Nonprofit hospital operator Ascension Healthcare reported a loss from operations of $1.8 billion on revenue of $21.3 billion for the nine months ending March 31, as it struggled with higher operating costs and sustained revenue challenges driven by continued impacts of the COVID-19 pandemic and inflationary pressures.
An improvement in total surgical volumes, especially outpatient surgeries and emergency room visits, didn’t outpace growing expenses for Ascension, which increased by $804 million year over year in the nine month period.
Ascension’s loss comes as nonprofit and for-profit hospital operators across the country grapple with persistent heightened expenses. CommonSpirit earlier this month reported growing expenses and announced that it had cut jobs. The Mayo Clinic this month also reported that its expenses has grown 9%. Cleveland Clinic reported a profit in the first quarter this year despite rising expenses and Providence also reported increased expenses.
“As has been widely reported, hospitals nationwide are experiencing intense financial and operational pressures as a result of the after effects of the COVID-19 pandemic, continued healthcare worker staffing shortages, ongoing supply chain challenges and persistent inflation. Ascension is no exception to these trends,” said Liz Foshage, executive vice president and CFO of Ascension, in a statement on the results.

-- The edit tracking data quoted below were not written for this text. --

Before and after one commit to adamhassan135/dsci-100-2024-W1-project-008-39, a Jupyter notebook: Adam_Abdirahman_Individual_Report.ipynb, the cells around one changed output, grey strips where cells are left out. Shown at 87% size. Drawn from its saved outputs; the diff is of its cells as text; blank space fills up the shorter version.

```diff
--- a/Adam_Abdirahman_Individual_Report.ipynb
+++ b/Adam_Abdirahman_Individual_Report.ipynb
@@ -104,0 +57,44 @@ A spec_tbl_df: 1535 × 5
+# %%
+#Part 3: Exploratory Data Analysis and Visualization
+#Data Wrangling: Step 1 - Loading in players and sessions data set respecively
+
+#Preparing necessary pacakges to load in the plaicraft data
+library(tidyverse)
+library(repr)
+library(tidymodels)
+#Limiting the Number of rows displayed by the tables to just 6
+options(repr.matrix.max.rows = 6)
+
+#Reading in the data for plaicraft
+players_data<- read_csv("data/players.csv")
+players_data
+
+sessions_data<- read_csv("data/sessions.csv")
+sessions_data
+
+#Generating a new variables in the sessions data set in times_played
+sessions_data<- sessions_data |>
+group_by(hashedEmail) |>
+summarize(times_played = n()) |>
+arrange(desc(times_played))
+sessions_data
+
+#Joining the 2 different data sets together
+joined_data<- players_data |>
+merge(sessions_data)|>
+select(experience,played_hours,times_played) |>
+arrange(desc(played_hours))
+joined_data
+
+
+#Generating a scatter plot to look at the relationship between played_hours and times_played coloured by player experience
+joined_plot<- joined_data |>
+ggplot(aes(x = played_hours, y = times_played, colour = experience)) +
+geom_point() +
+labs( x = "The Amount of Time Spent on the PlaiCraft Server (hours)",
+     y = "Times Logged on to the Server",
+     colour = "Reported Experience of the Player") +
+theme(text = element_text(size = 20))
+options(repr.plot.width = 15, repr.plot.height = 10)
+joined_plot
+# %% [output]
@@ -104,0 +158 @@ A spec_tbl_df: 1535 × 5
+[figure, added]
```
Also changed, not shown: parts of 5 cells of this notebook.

The system attributed its expense growth to inflationary pressures “consistent with the overall healthcare provider industry.” Ascension said it had implemented plans focused on controlling expenses and improving efficiency, but acknowledged that its actions have “not fully offset” inflationary pressures.
Both supply and salary and benefit expenses decreased for the operator as Ascension relied less on contract labor. However, the system reported a 15% increase in other areas like purchased services, driven by its transition to outsourced laboratory services.
Although expenses are rising, volumes for the operator increased 2.3% for the nine month period compared with the prior-year period. For the three months ended March 31, volumes also increased by 5.3% compared to the prior-year period.
The lessening of the COVID pandemic also impacted Ascension’s urgent care volumes, which decreased by 32.9% compared to the prior-year period, as patients experienced less severe COVID infections.
Ascension’s investment losses improved after the industry struggled with losses driven by volatile financial markets last year. The operator reported investment losses of $98 million for the nine month period, compared to a prior-year loss of $736 million.